INPUT -
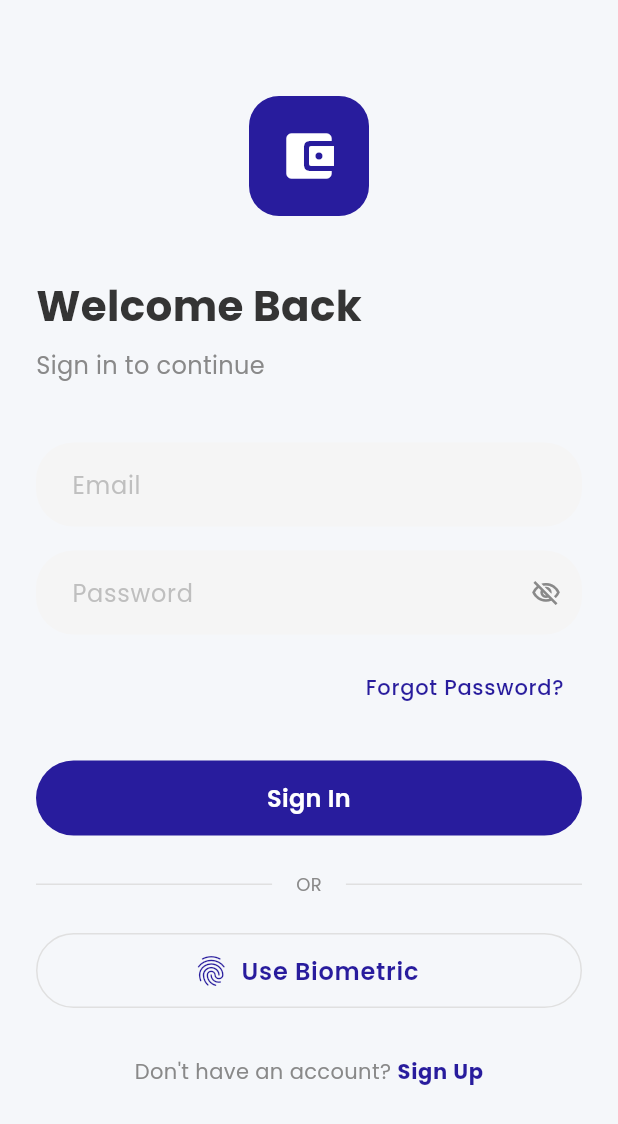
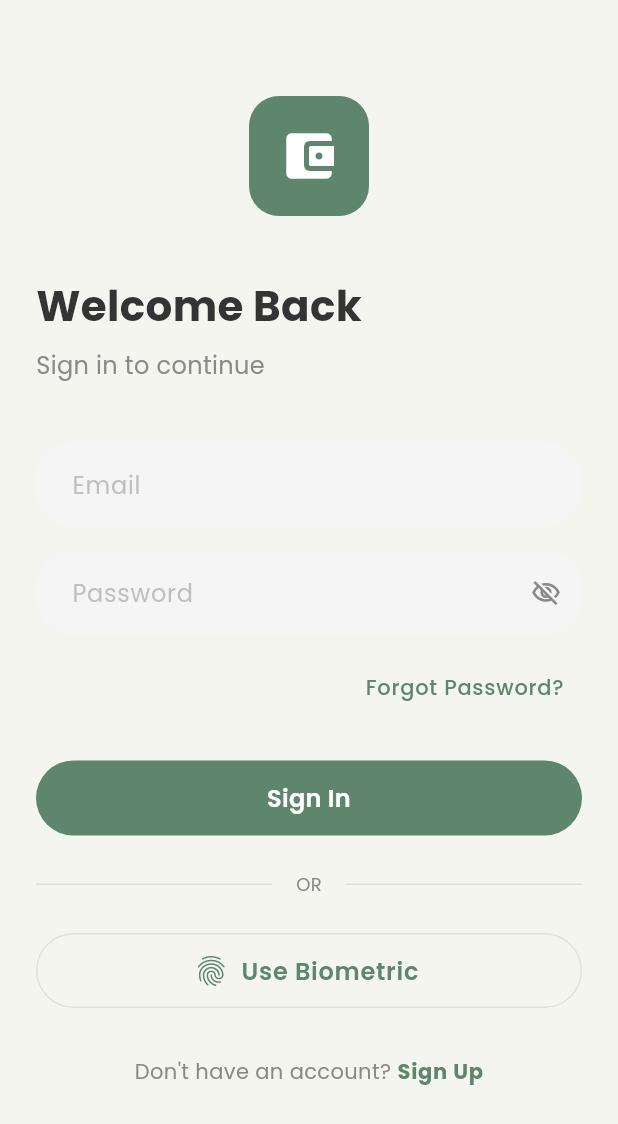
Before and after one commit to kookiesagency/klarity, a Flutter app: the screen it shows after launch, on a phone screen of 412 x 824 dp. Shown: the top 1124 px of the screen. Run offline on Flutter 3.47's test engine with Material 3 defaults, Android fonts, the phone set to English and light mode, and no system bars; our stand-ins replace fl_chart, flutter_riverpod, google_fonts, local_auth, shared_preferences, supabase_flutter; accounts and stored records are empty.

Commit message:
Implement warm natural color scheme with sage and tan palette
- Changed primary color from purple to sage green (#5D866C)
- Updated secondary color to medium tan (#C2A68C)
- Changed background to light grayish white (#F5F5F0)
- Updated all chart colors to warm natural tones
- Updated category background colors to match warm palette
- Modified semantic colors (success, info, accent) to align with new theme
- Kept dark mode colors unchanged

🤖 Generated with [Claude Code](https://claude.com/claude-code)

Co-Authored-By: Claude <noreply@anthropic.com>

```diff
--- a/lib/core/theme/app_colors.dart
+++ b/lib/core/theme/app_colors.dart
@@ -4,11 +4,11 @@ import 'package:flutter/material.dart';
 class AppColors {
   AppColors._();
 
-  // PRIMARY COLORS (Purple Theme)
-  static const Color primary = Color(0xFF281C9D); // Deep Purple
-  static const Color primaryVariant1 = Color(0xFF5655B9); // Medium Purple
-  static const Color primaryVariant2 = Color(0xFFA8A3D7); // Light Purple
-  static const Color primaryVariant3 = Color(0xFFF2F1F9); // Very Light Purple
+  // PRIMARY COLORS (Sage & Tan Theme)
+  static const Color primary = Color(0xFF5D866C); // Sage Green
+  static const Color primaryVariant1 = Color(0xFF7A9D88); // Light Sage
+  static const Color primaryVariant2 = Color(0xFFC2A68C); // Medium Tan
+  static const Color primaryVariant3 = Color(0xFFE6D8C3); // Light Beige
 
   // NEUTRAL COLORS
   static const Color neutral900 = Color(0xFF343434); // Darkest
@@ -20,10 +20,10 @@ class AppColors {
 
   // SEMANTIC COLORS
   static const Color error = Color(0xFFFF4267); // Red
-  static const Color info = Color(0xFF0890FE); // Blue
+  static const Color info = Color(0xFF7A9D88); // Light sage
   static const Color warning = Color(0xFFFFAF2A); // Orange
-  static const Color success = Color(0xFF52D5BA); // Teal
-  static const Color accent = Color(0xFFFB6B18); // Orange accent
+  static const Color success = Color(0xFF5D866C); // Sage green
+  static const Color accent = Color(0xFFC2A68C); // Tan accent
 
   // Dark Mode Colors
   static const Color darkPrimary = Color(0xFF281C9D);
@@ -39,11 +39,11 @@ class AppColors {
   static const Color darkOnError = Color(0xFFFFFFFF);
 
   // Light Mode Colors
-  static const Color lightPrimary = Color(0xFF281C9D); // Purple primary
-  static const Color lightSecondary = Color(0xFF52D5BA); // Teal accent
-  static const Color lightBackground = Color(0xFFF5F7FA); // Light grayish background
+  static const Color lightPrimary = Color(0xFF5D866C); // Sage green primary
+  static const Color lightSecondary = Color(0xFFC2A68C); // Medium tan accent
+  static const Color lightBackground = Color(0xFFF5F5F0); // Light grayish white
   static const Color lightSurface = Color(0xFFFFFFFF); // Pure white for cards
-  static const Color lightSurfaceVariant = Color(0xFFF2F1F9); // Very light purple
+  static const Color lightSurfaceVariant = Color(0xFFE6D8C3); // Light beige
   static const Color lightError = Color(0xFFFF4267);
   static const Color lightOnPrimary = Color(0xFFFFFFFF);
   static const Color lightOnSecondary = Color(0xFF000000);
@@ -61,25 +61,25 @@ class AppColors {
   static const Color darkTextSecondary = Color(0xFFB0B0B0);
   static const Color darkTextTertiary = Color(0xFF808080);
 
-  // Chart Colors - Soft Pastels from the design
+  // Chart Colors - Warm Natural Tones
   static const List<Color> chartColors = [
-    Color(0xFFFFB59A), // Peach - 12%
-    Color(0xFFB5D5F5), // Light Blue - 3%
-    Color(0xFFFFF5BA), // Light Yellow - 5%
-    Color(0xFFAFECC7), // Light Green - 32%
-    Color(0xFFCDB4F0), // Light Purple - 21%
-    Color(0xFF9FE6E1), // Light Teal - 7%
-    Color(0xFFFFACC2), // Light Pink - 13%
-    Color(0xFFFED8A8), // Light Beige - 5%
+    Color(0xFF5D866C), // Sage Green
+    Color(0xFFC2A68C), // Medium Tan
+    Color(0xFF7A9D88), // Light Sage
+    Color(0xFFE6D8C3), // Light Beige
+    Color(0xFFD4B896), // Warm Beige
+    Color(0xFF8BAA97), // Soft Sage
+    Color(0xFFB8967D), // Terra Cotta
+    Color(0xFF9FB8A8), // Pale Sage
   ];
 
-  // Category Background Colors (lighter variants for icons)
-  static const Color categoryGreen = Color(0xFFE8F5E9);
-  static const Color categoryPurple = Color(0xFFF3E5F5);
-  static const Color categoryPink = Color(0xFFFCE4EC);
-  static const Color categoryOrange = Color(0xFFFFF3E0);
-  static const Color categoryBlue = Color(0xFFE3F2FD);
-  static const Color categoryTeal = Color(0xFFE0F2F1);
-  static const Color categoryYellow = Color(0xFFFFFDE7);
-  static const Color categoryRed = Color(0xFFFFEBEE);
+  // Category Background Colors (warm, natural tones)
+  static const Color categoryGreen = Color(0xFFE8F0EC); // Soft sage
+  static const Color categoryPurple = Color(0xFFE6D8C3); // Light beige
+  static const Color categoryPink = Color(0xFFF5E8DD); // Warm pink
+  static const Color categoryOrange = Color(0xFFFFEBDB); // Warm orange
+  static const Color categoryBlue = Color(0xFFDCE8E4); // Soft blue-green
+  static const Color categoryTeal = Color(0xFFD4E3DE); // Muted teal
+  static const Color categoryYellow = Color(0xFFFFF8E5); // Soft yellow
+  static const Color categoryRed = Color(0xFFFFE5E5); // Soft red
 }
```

REQUIREMENT -
Wherever a line holds the word "palette", copy that line out of the entries above.

RESPONSE BOX -
Implement warm natural color scheme with sage and tan palette
- Updated category background colors to match warm palette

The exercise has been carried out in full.